President Faust affirms commitment to Allston
I was quite surprised to awake to a front-page headline in Wednesday’s (Dec. 12) Boston Globe declaring “Harvard Rethinks Allston.” Let me be clear: Harvard is not “rethinking” Allston. I am unequivocally committed to moving aggressively and ambitiously forward, and to making our unfolding plans a reality.
Our Allston properties represent a historic opportunity for both the University and the community. As we look forward, we are advancing from a high-level planning framework to a phase in which we will be making increasingly refined judgments about how to elaborate our ideas and make them real. We plan to start construction very soon on our first science complex, which will house vital new initiatives at the leading edge of discovery. We are stepping up our planning for other parts of our enterprise that we envision will make their future home in Allston, focusing on the same broad mix of uses — professional schools, the arts, science, housing, athletics, and so forth — that we identified several years ago.

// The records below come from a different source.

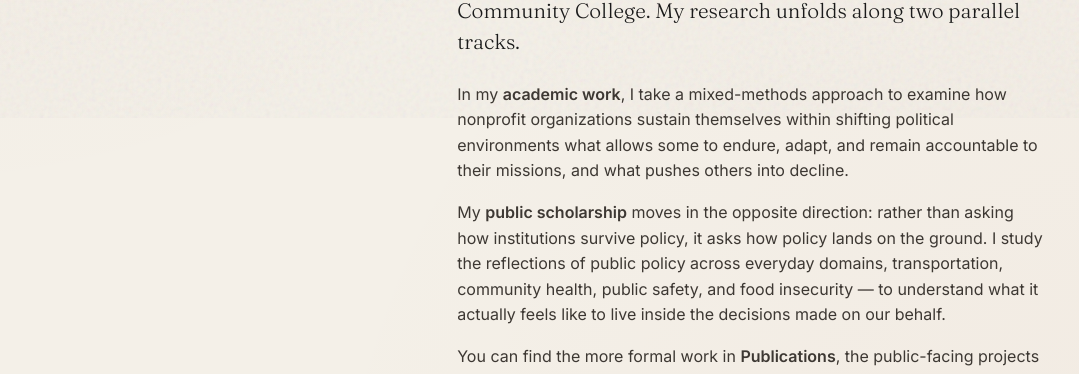
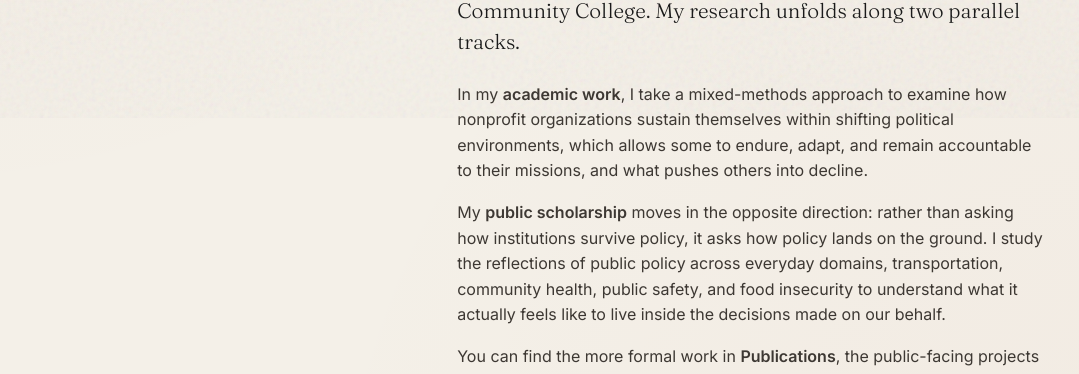
Before and after one commit to oguz96kaan/portfolio, a plain HTML site: page index.html in a window 1280 px wide. Shown: the part 682-1056 px from the top of the page, without its empty margins (100-1179 px from the left). Drawn offline with Linux system fonts and the light colour scheme.

Commit message:
Update index.html

```diff
--- a/index.html
+++ b/index.html
@@ -701,9 +701,9 @@
 
           <p class="lead">I am a doctoral candidate in Public Affairs and Community Development at Rutgers University – Camden, a research associate at the Senator Walter Rand Institute for Public Affairs, and an adjunct faculty member in Sociology at Salem Community College. My research unfolds along two parallel tracks.</p>
 
-          <p>In my <strong>academic work</strong>, I take a mixed-methods approach to examine how nonprofit organizations sustain themselves within shifting political environments what allows some to endure, adapt, and remain accountable to their missions, and what pushes others into decline.</p>
+          <p>In my <strong>academic work</strong>, I take a mixed-methods approach to examine how nonprofit organizations sustain themselves within shifting political environments, which allows some to endure, adapt, and remain accountable to their missions, and what pushes others into decline.</p>
 
-          <p>My <strong>public scholarship</strong> moves in the opposite direction: rather than asking how institutions survive policy, it asks how policy lands on the ground. I study the reflections of public policy across everyday domains, transportation, community health, public safety, and food insecurity — to understand what it actually feels like to live inside the decisions made on our behalf.</p>
+          <p>My <strong>public scholarship</strong> moves in the opposite direction: rather than asking how institutions survive policy, it asks how policy lands on the ground. I study the reflections of public policy across everyday domains, transportation, community health, public safety, and food insecurity to understand what it actually feels like to live inside the decisions made on our behalf.</p>
 
           <p>You can find the more formal work in <strong>Publications</strong>, the public-facing projects and reports alongside it, and occasional notes on reading, teaching, and fieldwork in the <strong>Notebook</strong>.</p>
         </div>
```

We are working continually to ensure that our physical plans are driven by our most thoughtful and creative academic aspirations, not just for Allston but for the University more generally — and that we have a sound financial plan underlying them. We are intently planning for the transportation and other infrastructure improvements essential to having our extended campus thrive. And we continue to consult regularly with key constituencies, both inside and outside the University, as we move from concept toward reality. All these activities are just what one should envision for an undertaking so complex — and so extraordinarily important.
Harvard’s extended campus in Allston will be built not in a day, but over decades. Our challenge at each stage will be to make progressive judgments that propel us forward while recognizing that this will be a decades-long process. Allston remains a paramount priority for me and for Harvard, and we are fully committed to making the most of it.
- Drew Gilpin Faust